MOSS POINT, MS (WLOX) - A Moss Point alderman has filed a tort claim against Mayor Mario King claiming he was assaulted and threatened during an executive session last month.
The claim filed by Ennit Morris says the mayor has repeatedly disrupted Board of Aldermen meetings, threatening board members with bodily harm and arrest when the elected officials asked about money spent by King’s administration.
That tension came to a boiling point during an executive session on Dec. 4, 2018, according to the tort claim. Mayor King reportedly ordered police to arrest Morris during that meeting. The claim states that the officer, who was acting as sergeant-at-arms, placed his hand on the arm of the alderman as if he were going to physically remove Morris from the room.
“Fortunately, the Board Attorney, Amy St. Pe, rose to the occasion, ordered the police representative to unhand Alderman Morris and instructed Mayor King that he could not do this,” the tort claim states.
The mayor disputes that claim, saying that Morris was the one who was out of line.
“Alderman Morris did become quite passionate about a topic we were discussing at the executive session on December 4th,” said the mayor in a written statement to WLOX. “After numerous requests for him to follow the city’s procedural ordinance, I felt the only way to continue discussions in a productive way was to remove Alderman Morris from the room. Per the city’s procedural ordinance, I asked him to leave at his own will. He refused that request. I then asked an officer to remove him.
"As the officer approached him, Alderman Morris threatened to sue the city if he was removed. When the city attorney heard the threat, Amy St. Pe did what she was supposed to do – take into account the liability of the requested action and offer advice to the mayor and Board of Aldermen. Her advice was not to have him removed after he threatened to sue us.”
Morris is now asking King for $500,000 in damages he said were sustained as a result of the assault, outrage, and intentional infliction of emotional distress.
“If he ever felt that my actions during board meetings were disrupting, he has never approached me, filed any ethics complaints against me or taken any other action expressing his concerns,” the mayor continued in his written statement. “I have an open-door policy, and if he or any other members of the board have issues with me, as professionals, co-workers and city leaders, I encourage them to come talk with me, as I have done with them time and time again. I welcome and encourage this open-door policy on any and all matters regarding city business, and I appreciate all concerns, ideas and recommendations from all individuals who are a part of the Moss Point governing process.”
Morris' attorney David Frazier said the tort claim was sent to King on Dec. 21, 2018.
“Our main goal here, what we want, is some kind of injunctive or declaratory relief to require the mayor to follow the rules of procedure that the city has adopted when it comes to public hearings and the time a person has to comment," Frazier said. “The concern is that at the meeting in question, the mayor directed police to take Alderman Morris and basically throw him out. The officer put his hand on Mr. Morris and was going to grab him and throw him out. Fortunately, Amy St. Pe, to her credit, she spoke up and prevented what could have been a disastrous outcome.”

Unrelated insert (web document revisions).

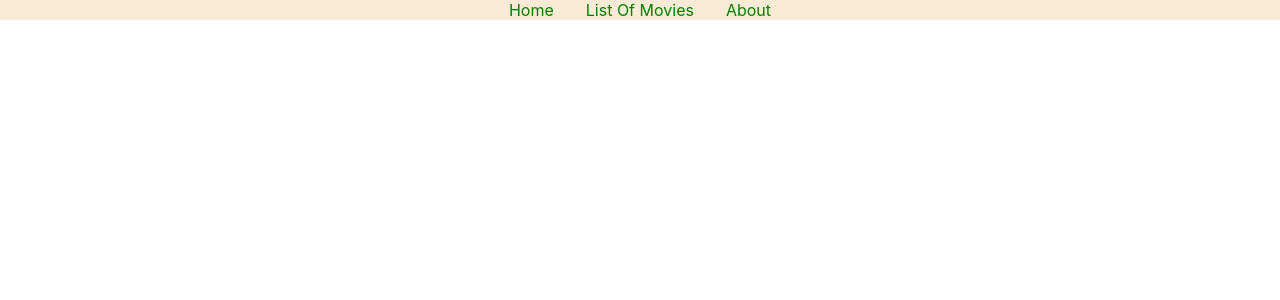
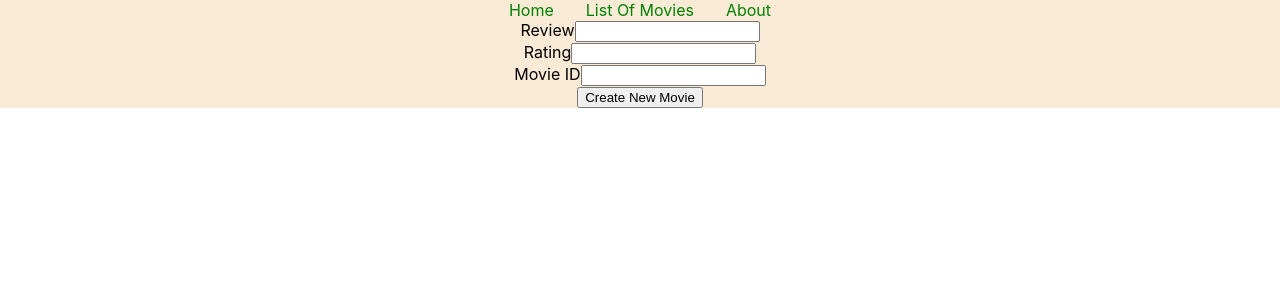
Before and after one commit to harrikhan20/movie-app-frontend, a React (Create React App) app: page /reviews/new in a window 1280 px wide. Shown: the top 300 px of the page. Built offline with nearby package versions, Linux system fonts and the light colour scheme; no server answers.

Commit message:
added create reviews

```diff
--- a/src/App.js
+++ b/src/App.js
@@ -8,6 +8,7 @@ import AddMovieForm from './components/AddMovieForm';
 import { useHistory } from 'react-router-dom/cjs/react-router-dom.min';
 import About from './components/About';
 import RentLinkForm from './components/RentLinkForm';
+import AddReviewForm from './components/AddReviewForm';
 
 
 function App() {
@@ -36,6 +37,9 @@ function App() {
           <Route exact path = "/movies/rent">
             <RentLinkForm/>
           </Route>
+          <Route exact path = "/reviews/new">
+            <AddReviewForm/>
+          </Route>
 
 
         </Switch>
--- /dev/null
+++ b/src/components/AddReviewForm.js
@@ -0,0 +1,102 @@
+import { getMouseEventOptions } from '@testing-library/user-event/dist/utils';
+import React, {useState} from 'react';
+import {useHistory} from "react-router-dom"
+import MoviePlot from './MoviePlot';
+import {useEffect} from 'react';
+
+function AddReviewForm() {
+
+    const [review, setReview] = useState({
+        text: '',
+        rating: '',
+        movieId: ''
+
+
+    })
+    const [movies, setMovies] = useState()
+
+    const history = useHistory()
+
+
+
+    useEffect(() => {
+        fetch('http://localhost:9393/movies')
+        .then(res => res.json())
+        .then(data => setMovies(data))
+
+      }, [])
+
+
+    const handleSubmit = e =>  {
+        e.preventDefault()
+        if([review.text, review.rating, review.movieId].some(val => val.trim() === "")) {
+            alert("Please Fill In All The Information")
+        }
+
+
+ const newReview = {
+       text: review.text,
+       rating: review.rating,
+       movie_id: review.movieId,
+
+      }
+
+
+
+
+fetch('http://127.0.0.1:9393/reviews', {
+    method: "POST",
+    headers: {
+        "Content-Type": "application/json",
+    },
+    body: JSON.stringify(newReview)
+})
+.then(() => history.push("/home") )
+
+
+
+    }
+
+    const handleChange = (e) => {
+        setReview({
+          ...review,
+           [e.target.name]: e.target.value
+
+        })
+
+    }
+
+
+
+
+    return (
+        <form onSubmit={handleSubmit}>
+
+
+           <label htmlFor="review">Review</label>
+           <input onChange={handleChange} type="text" name="text" value={review.text} required></input>
+                <br/>
+
+           <label htmlFor="rating">Rating</label>
+           <input onChange={handleChange} type="text" name="rating" value={review.rating} required></input>
+
+                <br/>
+
+           <label htmlFor="movieId">Movie ID</label>
+           <input onChange={handleChange} type="integer" name="movieId" value={review.movieId} required></input>
+                <br/>
+
+
+
+           <input type="submit" value="Create New Movie"></input>
+
+
+
+
+
+        </form>
+    )
+}
+
+
+export default AddReviewForm;
--- a/src/components/MoviePlot.js
+++ b/src/components/MoviePlot.js
@@ -37,9 +37,7 @@ function MoviePlot({movies}) {
      }
 
 
-         //function handleClick(){
-       //      return (reviews)
-       //  }
+
 
 
 
@@ -57,7 +55,7 @@ function MoviePlot({movies}) {
                  <br></br>
                 <p>Movie Length: {movies.movie_length} min</p>
                 <br/>
-                <p>reviews{}</p>
+
 
 
 
@@ -70,11 +68,12 @@ function MoviePlot({movies}) {
 
 
 
-
            <button  onClick={()=> showReviews(reviews)} >Movie Reviews</button>
+           <Link to="/reviews/new">Create A New Review</Link>
             <button onClick={()=> visible(true)}>View Specs</button>
             <button onClick={()=> visible(false)}>Hide Specs</button>
             <button onClick={() => deleteMovie(movies.id)}>Delete Movie</button>
+
             <Link to="/movies/rent"> Download This Movie </Link>
 
 
```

The city has 90 days to respond to the claim, Frazier said. If there is no response within that time, Morris would have grounds to file a lawsuit against the mayor.
Read King’s full statement below: